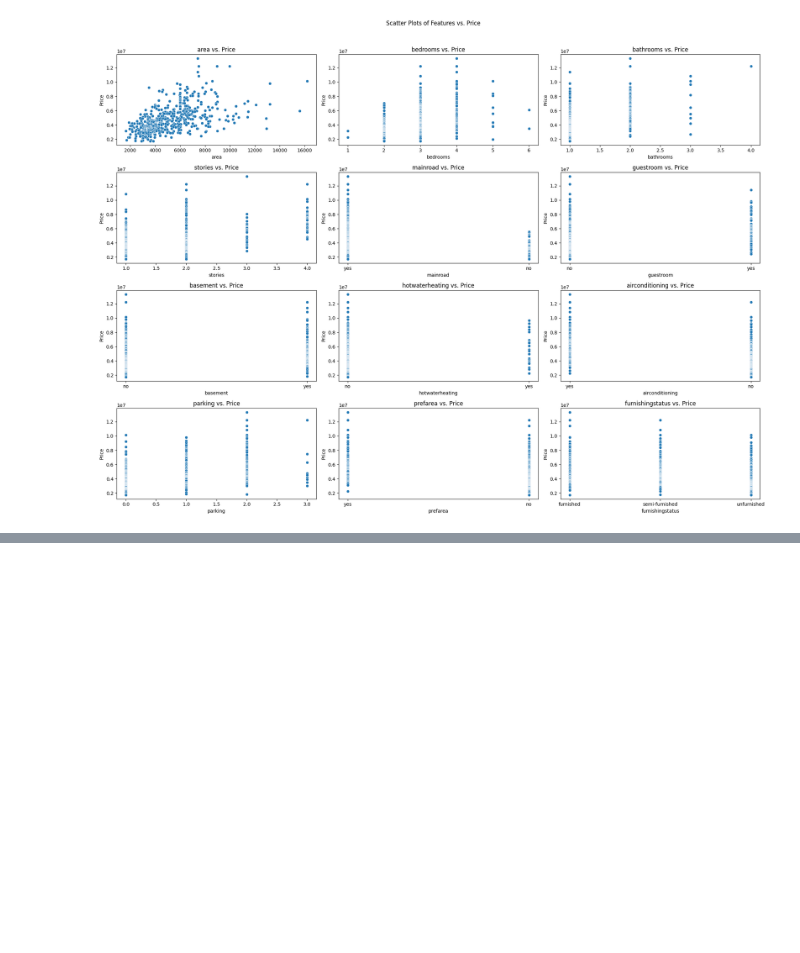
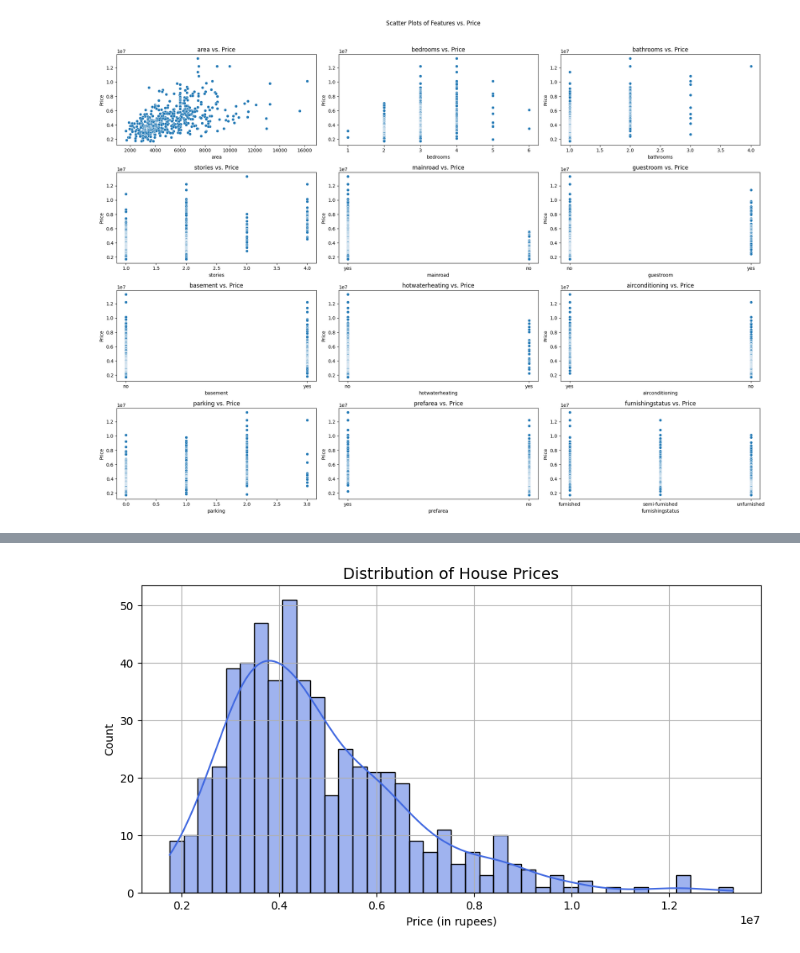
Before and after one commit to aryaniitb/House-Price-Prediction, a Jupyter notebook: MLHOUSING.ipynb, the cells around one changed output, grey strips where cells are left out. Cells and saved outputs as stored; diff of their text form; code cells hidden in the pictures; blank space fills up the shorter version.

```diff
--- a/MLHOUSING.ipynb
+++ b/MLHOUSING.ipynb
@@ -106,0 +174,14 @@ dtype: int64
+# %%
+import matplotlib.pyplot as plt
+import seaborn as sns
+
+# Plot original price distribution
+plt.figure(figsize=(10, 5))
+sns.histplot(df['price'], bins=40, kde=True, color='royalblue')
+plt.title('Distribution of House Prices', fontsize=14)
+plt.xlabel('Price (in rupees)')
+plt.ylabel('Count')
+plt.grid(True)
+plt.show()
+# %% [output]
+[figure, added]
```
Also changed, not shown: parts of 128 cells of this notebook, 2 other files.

________________________

» **Work to be completed**: Each line from the material above that mentions the word "import" needs to be copied.

» **Your solution**:
+import matplotlib.pyplot as plt
+import seaborn as sns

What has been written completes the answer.